“We don’t think that John Callahan should be afforded the opportunity to hide behind Jake Towne’s presence at any potential debate,” said Shawn Millan, Dent’s campaign manager. “Callahan’s desire to have Towne at debates only indicates his unease over facing Rep. Dent head-on.”
Dent’s campaign stopped short of saying Towne’s participation would be a deal-breaker. No debates have been finalized, though Dent and Callahan have been culling through invites from several organizations.
Towne said two organizations — The Morning Call and the local tea party group — have indicated they want him to participate in the forums they’re planning. Towne said he has exceeded the number of signatures required to file his nominating petition and plans to submit them before the Aug. 2 deadline.
The article also takes a close look at Towne’s odds on the ballot.
Because of the popularity of the tea party movement, Borick said some pols believe a third-party candidate will draw more votes than usual in November’s election for both houses of Congress. Though the tea party is not a political party in its own right, many supporters of the conservative group are seeking office and riding the momentum of the movement.In a poll conducted in April by Muhlenberg College for The Morning Call, Dent led Callahan 38 percent to 27 percent, and Towne took 4 percent, while one in three voters was undecided. Take out Towne, and Dent led Callahan 43 percent to 31 percent.
G. Terry Madonna, a political science professor at Franklin & Marshall College in Lancaster, said Towne’s impact would be “marginal” if his numbers don’t rise. Madonna said if Towne gets near 15 percent, he could affect the outcome, and the fact Dent doesn’t want Towne at the debates shows the incumbent isn’t taking any chances…
News stories about keeping Towne out of a debate give him publicity and can draw more attention than the debate itself, Borick said.
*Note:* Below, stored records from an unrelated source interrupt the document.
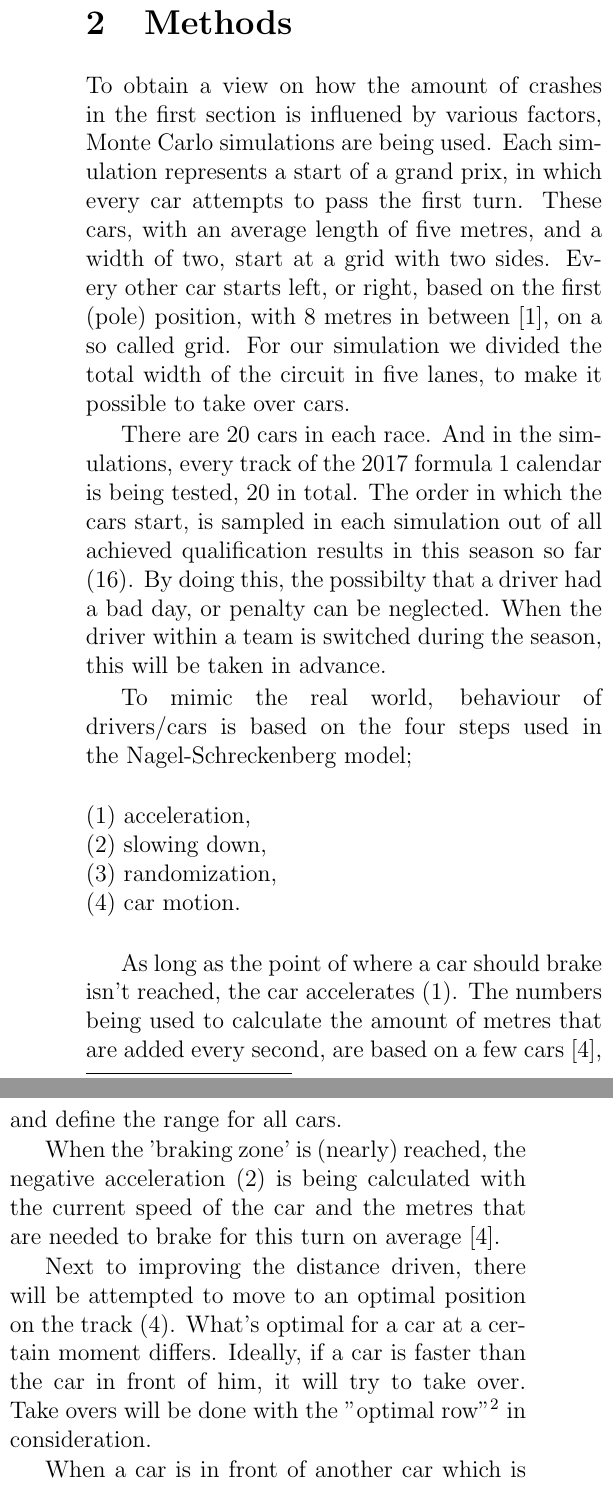
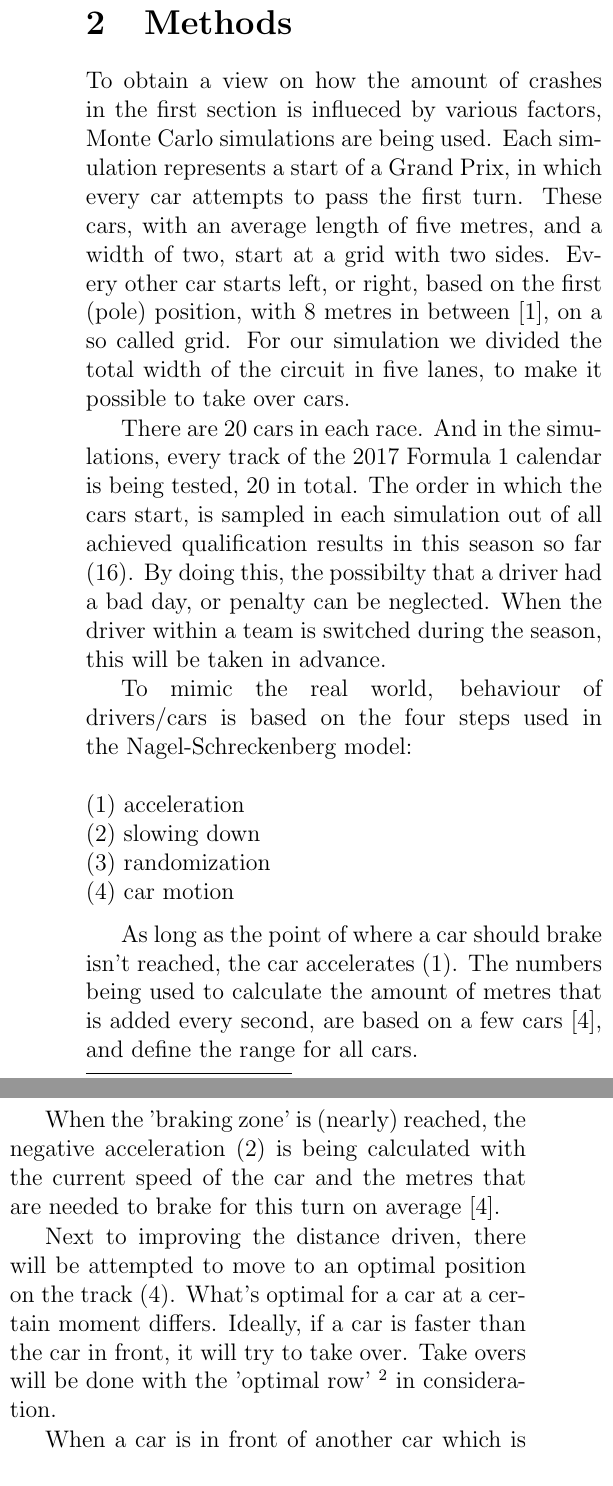
Before and after one commit to LiveNL/F1, a LaTeX document (Report/Paper/Paper.tex, which reads Report/Paper/Sections/Methods.tex): two parts of the columns of page 2 of 5, joined at a grey line, cut so that both start at the same text. Compiled offline with pdfLaTeX.

Commit message:
Final touches to Paper

```diff
--- a/Report/Paper/Paper.tex
+++ b/Report/Paper/Paper.tex
@@ -14,7 +14,7 @@
 \usepackage[textwidth=528pt]{geometry}
 \nocite{*}
 
-	\title{\textbf{Simulating formula 1 crashes in the start-section including the first turn}}
+	\title{\textbf{Simulating Formula 1 crashes in the start-section including the first turn}}
 	\date{\today}
 	\author{Kevin Wilbrink (6310621) and Jordi Wippert (6303013)}
 
--- a/Report/Paper/Sections/Methods.tex
+++ b/Report/Paper/Sections/Methods.tex
@@ -1,20 +1,21 @@
-To obtain a view on how the amount of crashes in the first section is influened by various factors, Monte Carlo simulations are being used. Each simulation represents a start of a grand prix, in which every car attempts to pass the first turn. These cars, with an average length of five metres, and a width of two, start at a grid with two sides. Every other car starts left, or right, based on the first (pole) position, with 8 metres in between \cite{car-regulations}, on a so called grid. For our simulation we divided the total width of the circuit in five lanes, to make it possible to take over cars.
+To obtain a view on how the amount of crashes in the first section is influeced by various factors, Monte Carlo simulations are being used. Each simulation represents a start of a Grand Prix, in which every car attempts to pass the first turn. These cars, with an average length of five metres, and a width of two, start at a grid with two sides. Every other car starts left, or right, based on the first (pole) position, with 8 metres in between \cite{car-regulations}, on a so called grid. For our simulation we divided the total width of the circuit in five lanes, to make it possible to take over cars.
 
-There are 20 cars in each race. And in the simulations, every track of the 2017 formula 1 calendar is being tested, 20 in total. The order in which the cars start, is sampled in each simulation out of all achieved qualification results in this season so far (16). By doing this, the possibilty that a driver had a bad day, or penalty can be neglected. When the driver within a team is switched during the season, this will be taken in advance.
+There are 20 cars in each race. And in the simulations, every track of the 2017 Formula 1 calendar is being tested, 20 in total. The order in which the cars start, is sampled in each simulation out of all achieved qualification results in this season so far (16). By doing this, the possibilty that a driver had a bad day, or penalty can be neglected. When the driver within a team is switched during the season, this will be taken in advance.
 
-To mimic the real world, behaviour of drivers/cars is based on the four steps used in the Nagel-Schreckenberg model;\\
+To mimic the real world, behaviour of drivers/cars is based on the four steps used in the Nagel-Schreckenberg model:\\
 
 \noindent
-(1) acceleration,\\
-(2) slowing down,\\
-(3) randomization,\\
-(4) car motion.\\
+(1) acceleration\\
+(2) slowing down\\
+(3) randomization\\
+(4) car motion
 
-As long as the point of where a car should brake isn't reached, the car accelerates (1). The numbers being used to calculate the amount of metres that are added every second, are based on a few cars \cite{som}, and define the range for all cars.
+\medskip
+As long as the point of where a car should brake isn't reached, the car accelerates (1). The numbers being used to calculate the amount of metres that is added every second, are based on a few cars \cite{som}, and define the range for all cars.
 
 When the 'braking zone' is (nearly) reached, the negative acceleration (2) is being calculated with the current speed of the car and the metres that are needed to brake for this turn on average \cite{som}.
 
-Next to improving the distance driven, there will be attempted to move to an optimal position on the track (4). What's optimal for a car at a certain moment differs. Ideally, if a car is faster than the car in front of him, it will try to take over. Take overs will be done with the "optimal row"\footnote{The opposite side of the turn is considered as being optimal. By driving there, you could maintain the top speed/accelerate as long as possible.} in consideration.
+Next to improving the distance driven, there will be attempted to move to an optimal position on the track (4). What's optimal for a car at a certain moment differs. Ideally, if a car is faster than the car in front, it will try to take over. Take overs will be done with the 'optimal row' \footnote{The opposite side of the turn is considered as being optimal. By driving there, you could maintain the top speed/accelerate as long as possible.} in consideration.
 
 When a car is in front of another car which is considered faster, it will try to defend its position by moving towards the row the car in the back is driving, in order to 'block' it.
 
```
Also changed, not shown: Report/Paper/Sections/Abstract.tex (+1 -1 lines), Report/Paper/Sections/Discussion.tex (+2 -2 lines), Report/Paper/Sections/Introduction.tex (+1 -1 lines), Report/Paper/Sections/Results.tex (+2 -3 lines), Report/Paper/Paper.pdf, Report/Paper/Paper.tex (6 more changed lines).
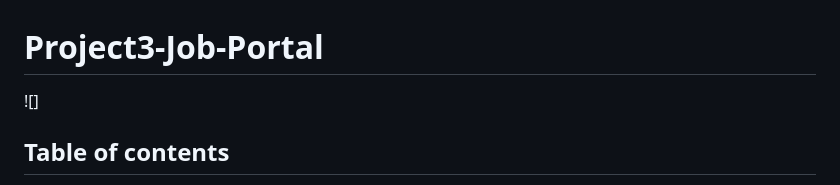
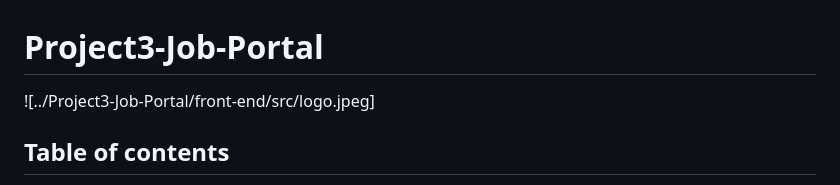
Before and after one commit to zainabalanjawy/Project3-Job-Portal, a Markdown page: README.md, the part around the change. GitHub-like rendering.

```diff
--- a/README.md
+++ b/README.md
@@ -1,7 +1,7 @@
 
 
 # Project3-Job-Portal
-![]
+![../Project3-Job-Portal/front-end/src/logo.jpeg]
 
 
 ## Table of contents
```
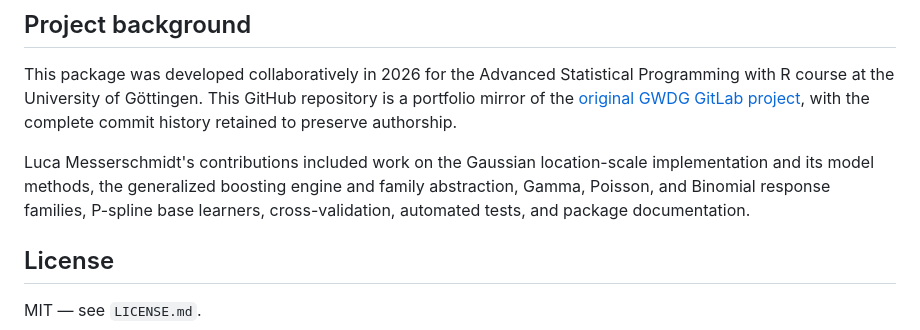
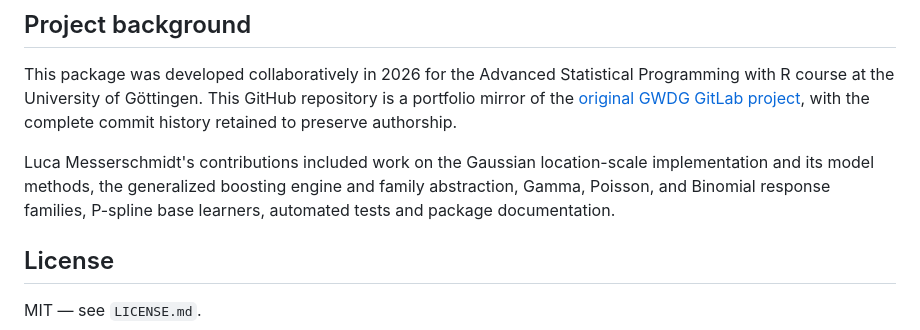
Before and after one commit to luca-messerschmidt/distributional-boosting-r, a Markdown page: README.md, the part around the change. Drawn GitHub-style.

Commit message:
Update contributions in README.md
Removed 'cross-validation' from contributions list.

```diff
--- a/README.md
+++ b/README.md
@@ -110,7 +110,7 @@ with the complete commit history retained to preserve authorship.
 Luca Messerschmidt's contributions included work on the Gaussian
 location-scale implementation and its model methods, the generalized boosting
 engine and family abstraction, Gamma, Poisson, and Binomial response families,
-P-spline base learners, cross-validation, automated tests, and package
+P-spline base learners, automated tests and package
 documentation.
 
 ## License
```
“It always looks like a David and Goliath matchup when a congressman doesn’t want to debate a third-party candidate,” Borick said. “No matter how they frame it, it’s never good PR for the one on top and it’s great PR for the one on the bottom.”